Process

The hydrocarbon vapour recovery system is based on the well-known process of adsorption on activated carbon. The saturated carbon is regenerated by means of vacuum. The hydrocarbons desorbed from the carbon are re-absorbed in one of the products present on the storage terminal.

Whilst a tank truck is filled with a product or more products simultaneously, the mixture of air and hydrocarbon vapours is forced out of the compartments and is led through a common pipe to a 4” API vapour coupler.

The hydrocarbon/air mixture usually flows downwards through the carbon beds. The hydrocarbons are rapidly adsorbed in the pores of the activated carbon in the bottom of the bed. The air, stripped from hydrocarbons, leaves the bed through a chimney to atmosphere.

The regeneration of the activated carbon is done by pulling vacuum by means of dry screw vacuum pumps. The engineers of CarboVac have developed this technology specially to overcome the problems of corrosion and abrasion related to the use of glycol based seal liquid in liquid ring vacuum pumps.

The highly concentrated hydrocarbons coming from the vacuum system are brought in direct contact with the absorbent in counter flow on a packed bed of Raschig Super Rings.
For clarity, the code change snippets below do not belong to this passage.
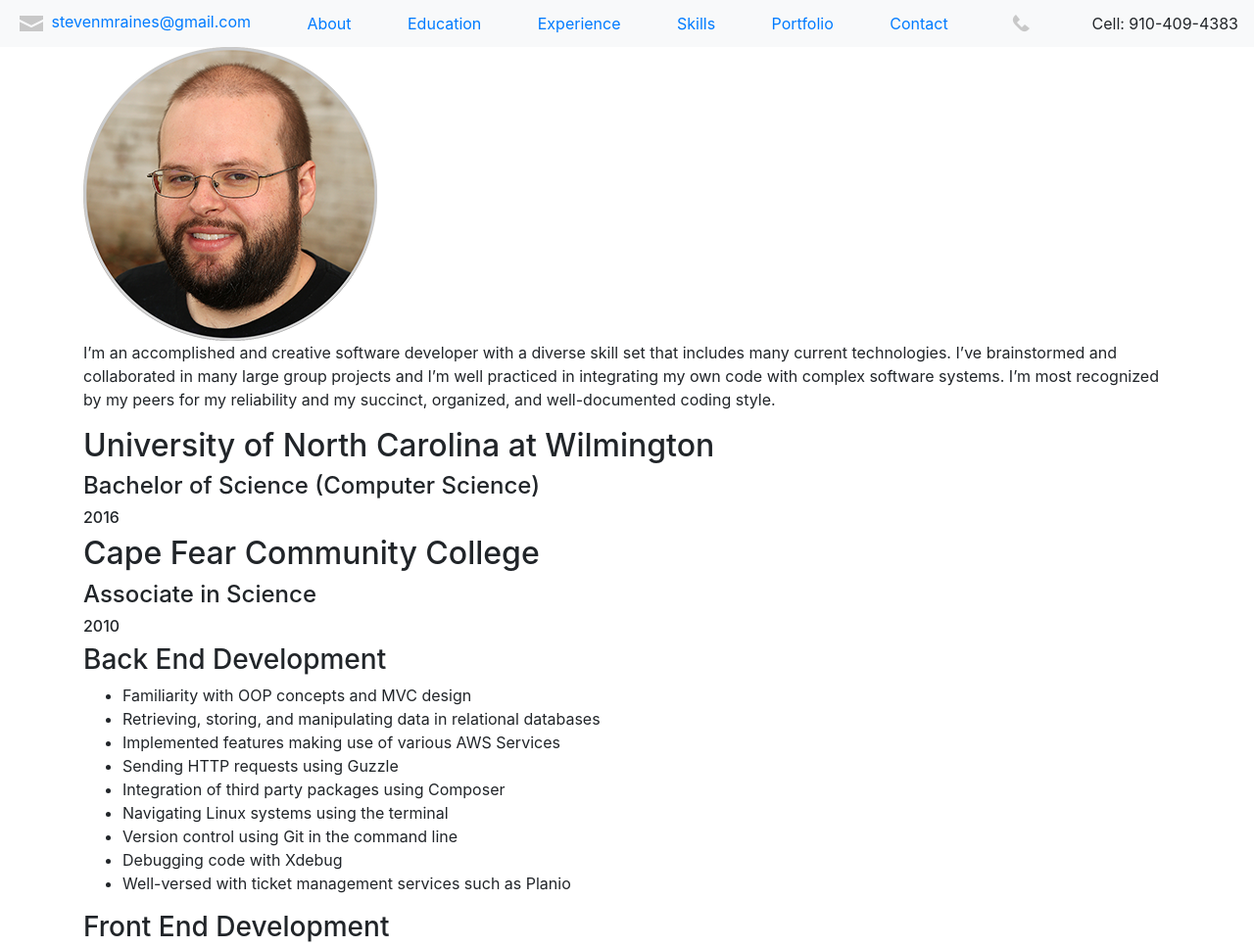
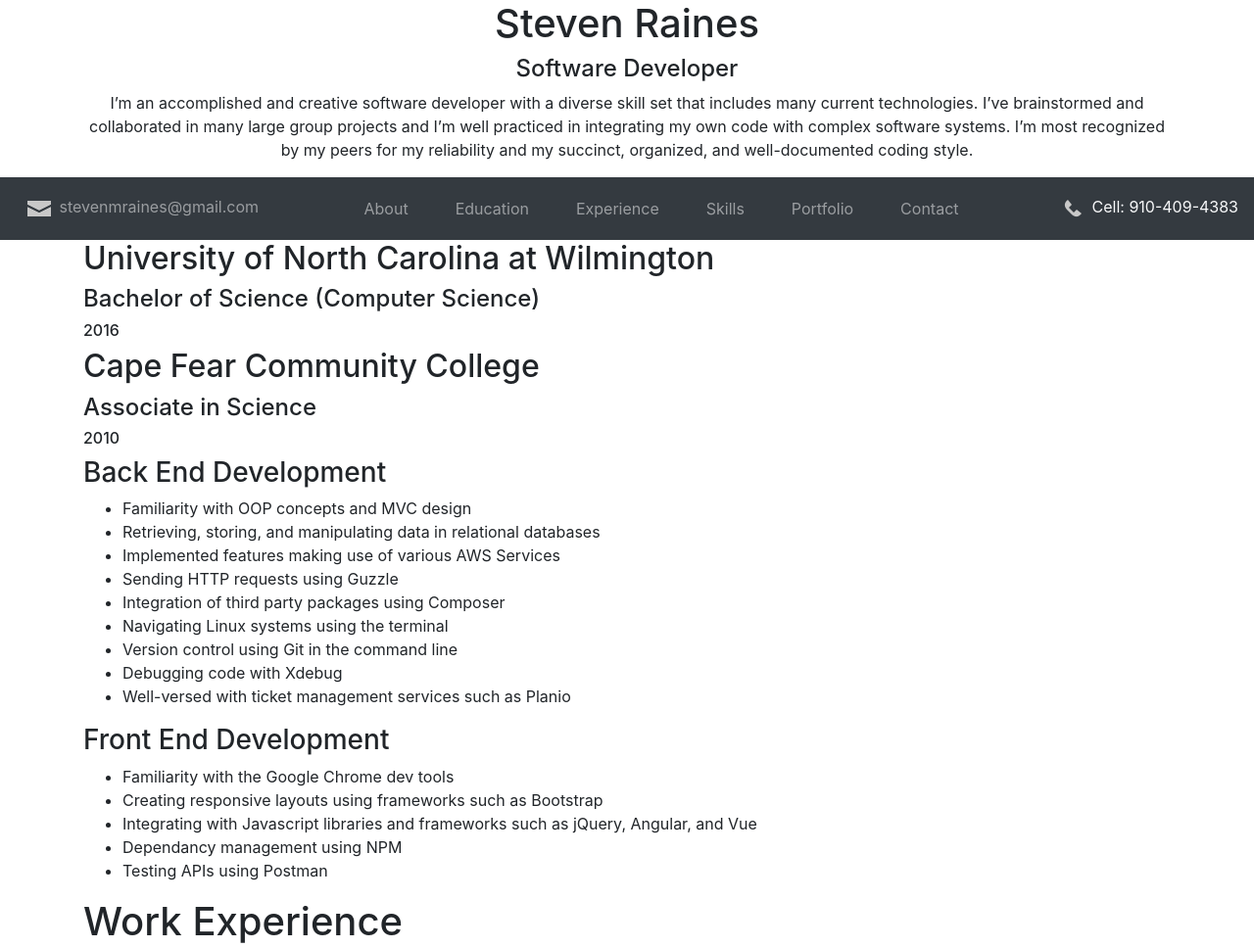
Before and after one commit to stevenmraines/stevenmraines.github.io, a plain HTML site: page index.html in a window 1280 px wide. Shown: the top 968 px of the page at 98% size. Drawn offline with nearby package versions, Linux system fonts and the light colour scheme.

Commit message:
Begin styling of navbar.

```diff
--- a/index.html
+++ b/index.html
@@ -16,27 +16,13 @@
 	</head>
 
 	<body>
-        <!-- Navbar -->
-        <nav class="navbar navbar-light bg-light" role="navigation">
-            <a href="mailto:stevenmraines@gmail.com">
-                <img src="images/email.png" />
-                stevenmraines@gmail.com
-            </a>
-            <a href="#about">About</a>
-            <a href="#education">Education</a>
-            <a href="#experience">Experience</a>
-            <a href="#skills">Skills</a>
-            <a href="#portfolio">Portfolio</a>
-            <a href="#contact">Contact</a>
-            <img src="images/phone.png" />
-            Cell: 910-409-4383
-        </nav>  <!-- End Navbar -->
-
         <div class="container">
             <!-- About -->
-            <section id="about">
-                <img src="images/profile-photo.png" class="profile-photo">
-                <p class="personal-statement">
+            <section id="about" class="text-center">
+                <!--                <img src="images/profile-photo.png" class="profile-photo">-->
+                <h1>Steven Raines</h1>
+                <h4>Software Developer</h4>
+                <p class="mx-2 mx-lg-0">
                     I’m an accomplished and creative software developer with a
                     diverse skill set that includes many current technologies. I’ve
                     brainstormed and collaborated in many large group projects and I’m well
@@ -45,7 +31,36 @@
                     and well-documented coding style.
                 </p>
             </section>  <!-- End About -->
+        </div>
 
+        <!-- Navbar -->
+        <nav class="navbar navbar-expand-lg navbar-dark bg-dark text-light sticky-top" role="navigation">
+            <button class="navbar-toggler" type="button" data-toggle="collapse" data-target="#navbar-list">
+                <span class="navbar-toggler-icon"></span>
+            </button>
+            <div id="navbar-list" class="collapse navbar-collapse d-lg-flex justify-content-between">
+                <span class="navbar-nav">
+                    <a href="mailto:stevenmraines@gmail.com" class="nav-link">
+                        <img src="images/email.png" />
+                        stevenmraines@gmail.com
+                    </a>
+                </span>
+                <ul class="navbar-nav">
+                    <li class="nav-item"><a class="nav-link mx-3" href="#about">About</a></li>
+                    <li class="nav-item"><a class="nav-link mx-3" href="#education">Education</a></li>
+                    <li class="nav-item"><a class="nav-link mx-3" href="#experience">Experience</a></li>
+                    <li class="nav-item"><a class="nav-link mx-3" href="#skills">Skills</a></li>
+                    <li class="nav-item"><a class="nav-link mx-3" href="#portfolio">Portfolio</a></li>
+                    <li class="nav-item"><a class="nav-link mx-3" href="#contact">Contact</a></li>
+                </ul>
+                <span>
+                    <img src="images/phone.png" />
+                    Cell: 910-409-4383
+                </span>
+            </div>
+        </nav>  <!-- End Navbar -->
+
+        <div class="container">
 			<!--Education-->
 			<section id="education">
                 <h2>University of North Carolina at Wilmington</h2>
```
The rest air, saturated with new hydrocarbons from the absorbent, leaves the column from the top and is led back to the inlet of the VRU.

Design Requirements

The Carbovac VRU is usually designed for a maximum daily loading profile, in order to assure compliance with the emission laws under all circumstances. The loading profile forms the basis for the selection of the most efficient combination of activated carbon volume and capacity of the vacuum system. The daily loading profile is characterized by following periodical loading volumes. Each of these values determines a specific part of the VRU:

• Instantaneous Flow Rate (mainly for pressure drop)

• Volume loaded per Cycle (mainly for the amount of carbon required)

• Volume loaded in a period of 4 hours (mainly for the capacity of the vacuum system)

• Volume loaded per day ( to adjust the optimum combination of vacuum capacity and carbon volume)

• Hydrocarbon concentration (mainly for the capacity of the vacuum system)

• Vapour holder effect (The CarboVac VRU does not need a gasholder to balance out the variations in flow rate and concentration. In fact the activated carbon itself is a far more effective buffer for hydrocarbons than a mechanical vapour holder)

Material Used

Quality and reliability are the prevailing factors for the choice of materials and equipment used in a CarboVac VRU and insures the satisfaction of end user with his equipment on the long term. On top of that, equipment, spare parts and services must be quickly and universally available. CarboVac wants to be an anticipating and reactive VRU supplier. To support these goals we form partnerships with our principal sub-suppliers.

Safety Systems

CarboVac supplies an ATEX Explosion Protection Document with the VRU, as per the European Directive 94/9EU. The basic safety feature of the unit is its entire explosion proof design. The unit resists the pressure of an eventual internal explosion.

Compare VRU…

  • Cheap but lower quality and life expectancy.
  • The initial investment is low, but the operational cost and maintenance cost are high.
  • The energy consumption is nearly twice that of the Dry screw pump.
  • The liquid ring in contact with the vapours causes corrosion and abrasion, and decrease of efficiency.
  • The decreased efficiency of the pumps provokes a sustained insufficient regeneration of the activated carbon and thus reduction of the carbon life time.
  • The degradation of the pumps presents also explosion safety risks.
  • Requirement of lubrication of the metal to metal contact between the vanes and the pump casing.
  • Because part of the regenerated hydrocarbons condenses inside the vacuum pump, the oil film will be damaged and the wear of the pump will largely increase.
  • The increased friction will increase the energy consumption, create heat and increase the risk of explosion.
  • The pumps need to be pre-heated before starting regeneration.
  • Not suitable for the vacuum level required in VRU’s.
  • Due to the very low efficiency of the thermodynamic process the energy consumption is very high.
  • The use of rotary lobe blowers in combination with liquid ring pumps is not recommended.
  • High energy consumption, high maintenance costs and on top of that a very high noise level.
  • The energy consumption is around 50% of the systems using liquid ring vacuum pumps.
  • The use of frequency drives (VFD) improves the energy consumption at vapour loads less than the design loads.
  • The maintenance costs of the CarboVac system are significantly lower.
  • The CarboVac technology is the simplest process available on the market. Simplicity guarantees high availability of the system.
  • No glycol heat exchanger, no glycol circulation and no separator the result is less space requirement.
  • No corrosion and abrasion.
  • The Dry VRU technology consists of only one stage, suitable for any emission level.
  • The Dry Vacuum system is suitable for all types of volatile hydrocarbon components (alcohols, aromatics, etc.)